DATASET RECORDS:
□ □ □ □
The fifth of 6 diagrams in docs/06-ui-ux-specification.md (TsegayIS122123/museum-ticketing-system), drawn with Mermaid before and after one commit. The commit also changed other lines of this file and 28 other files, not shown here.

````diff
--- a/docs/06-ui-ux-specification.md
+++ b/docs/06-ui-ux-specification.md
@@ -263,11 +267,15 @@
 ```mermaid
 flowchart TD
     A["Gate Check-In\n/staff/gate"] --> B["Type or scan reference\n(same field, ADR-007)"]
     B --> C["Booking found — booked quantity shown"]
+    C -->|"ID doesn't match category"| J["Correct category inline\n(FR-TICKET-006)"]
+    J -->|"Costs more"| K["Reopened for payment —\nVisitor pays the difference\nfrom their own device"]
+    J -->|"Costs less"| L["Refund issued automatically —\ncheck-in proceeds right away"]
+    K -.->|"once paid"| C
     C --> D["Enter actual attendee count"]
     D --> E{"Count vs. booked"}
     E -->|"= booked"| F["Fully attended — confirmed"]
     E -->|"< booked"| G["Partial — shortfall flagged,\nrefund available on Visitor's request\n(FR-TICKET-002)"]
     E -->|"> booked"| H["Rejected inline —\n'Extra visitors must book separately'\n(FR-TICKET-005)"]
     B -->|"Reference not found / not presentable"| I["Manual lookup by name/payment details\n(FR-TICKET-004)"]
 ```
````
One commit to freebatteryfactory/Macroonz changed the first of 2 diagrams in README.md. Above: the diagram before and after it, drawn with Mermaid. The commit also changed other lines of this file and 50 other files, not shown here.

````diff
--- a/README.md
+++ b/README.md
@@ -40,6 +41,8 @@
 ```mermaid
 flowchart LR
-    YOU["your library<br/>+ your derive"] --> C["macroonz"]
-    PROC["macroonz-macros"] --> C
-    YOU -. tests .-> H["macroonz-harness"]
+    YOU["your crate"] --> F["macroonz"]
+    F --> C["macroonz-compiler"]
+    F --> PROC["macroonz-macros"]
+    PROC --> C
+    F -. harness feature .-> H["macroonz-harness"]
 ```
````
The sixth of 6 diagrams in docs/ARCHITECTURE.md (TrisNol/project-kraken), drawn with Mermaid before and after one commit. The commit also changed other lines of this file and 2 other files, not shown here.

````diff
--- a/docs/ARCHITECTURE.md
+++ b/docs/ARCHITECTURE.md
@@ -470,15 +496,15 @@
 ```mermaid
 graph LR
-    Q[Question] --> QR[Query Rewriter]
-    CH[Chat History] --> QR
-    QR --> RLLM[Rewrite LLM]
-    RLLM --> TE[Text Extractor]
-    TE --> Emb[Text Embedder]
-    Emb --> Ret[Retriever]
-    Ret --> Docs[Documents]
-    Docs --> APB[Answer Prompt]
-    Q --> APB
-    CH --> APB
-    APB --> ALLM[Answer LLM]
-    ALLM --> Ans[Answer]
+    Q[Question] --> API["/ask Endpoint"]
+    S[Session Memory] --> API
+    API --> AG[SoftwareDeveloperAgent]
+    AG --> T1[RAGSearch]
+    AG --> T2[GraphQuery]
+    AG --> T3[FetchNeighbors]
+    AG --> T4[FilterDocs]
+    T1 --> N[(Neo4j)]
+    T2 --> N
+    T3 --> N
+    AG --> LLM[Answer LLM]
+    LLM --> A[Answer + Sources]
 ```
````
□ □ □ □
ABOUT THIS TASK:
Repeat all of the material, exactly as it reads.

RESULT:
The fifth of 6 diagrams in docs/06-ui-ux-specification.md (TsegayIS122123/museum-ticketing-system), drawn with Mermaid before and after one commit. The commit also changed other lines of this file and 28 other files, not shown here.

````diff
--- a/docs/06-ui-ux-specification.md
+++ b/docs/06-ui-ux-specification.md
@@ -263,11 +267,15 @@
 ```mermaid
 flowchart TD
     A["Gate Check-In\n/staff/gate"] --> B["Type or scan reference\n(same field, ADR-007)"]
     B --> C["Booking found — booked quantity shown"]
+    C -->|"ID doesn't match category"| J["Correct category inline\n(FR-TICKET-006)"]
+    J -->|"Costs more"| K["Reopened for payment —\nVisitor pays the difference\nfrom their own device"]
+    J -->|"Costs less"| L["Refund issued automatically —\ncheck-in proceeds right away"]
+    K -.->|"once paid"| C
     C --> D["Enter actual attendee count"]
     D --> E{"Count vs. booked"}
     E -->|"= booked"| F["Fully attended — confirmed"]
     E -->|"< booked"| G["Partial — shortfall flagged,\nrefund available on Visitor's request\n(FR-TICKET-002)"]
     E -->|"> booked"| H["Rejected inline —\n'Extra visitors must book separately'\n(FR-TICKET-005)"]
     B -->|"Reference not found / not presentable"| I["Manual lookup by name/payment details\n(FR-TICKET-004)"]
 ```
````
One commit to freebatteryfactory/Macroonz changed the first of 2 diagrams in README.md. Above: the diagram before and after it, drawn with Mermaid. The commit also changed other lines of this file and 50 other files, not shown here.

````diff
--- a/README.md
+++ b/README.md
@@ -40,6 +41,8 @@
 ```mermaid
 flowchart LR
-    YOU["your library<br/>+ your derive"] --> C["macroonz"]
-    PROC["macroonz-macros"] --> C
-    YOU -. tests .-> H["macroonz-harness"]
+    YOU["your crate"] --> F["macroonz"]
+    F --> C["macroonz-compiler"]
+    F --> PROC["macroonz-macros"]
+    PROC --> C
+    F -. harness feature .-> H["macroonz-harness"]
 ```
````
The sixth of 6 diagrams in docs/ARCHITECTURE.md (TrisNol/project-kraken), drawn with Mermaid before and after one commit. The commit also changed other lines of this file and 2 other files, not shown here.

````diff
--- a/docs/ARCHITECTURE.md
+++ b/docs/ARCHITECTURE.md
@@ -470,15 +496,15 @@
 ```mermaid
 graph LR
-    Q[Question] --> QR[Query Rewriter]
-    CH[Chat History] --> QR
-    QR --> RLLM[Rewrite LLM]
-    RLLM --> TE[Text Extractor]
-    TE --> Emb[Text Embedder]
-    Emb --> Ret[Retriever]
-    Ret --> Docs[Documents]
-    Docs --> APB[Answer Prompt]
-    Q --> APB
-    CH --> APB
-    APB --> ALLM[Answer LLM]
-    ALLM --> Ans[Answer]
+    Q[Question] --> API["/ask Endpoint"]
+    S[Session Memory] --> API
+    API --> AG[SoftwareDeveloperAgent]
+    AG --> T1[RAGSearch]
+    AG --> T2[GraphQuery]
+    AG --> T3[FetchNeighbors]
+    AG --> T4[FilterDocs]
+    T1 --> N[(Neo4j)]
+    T2 --> N
+    T3 --> N
+    AG --> LLM[Answer LLM]
+    LLM --> A[Answer + Sources]
 ```
````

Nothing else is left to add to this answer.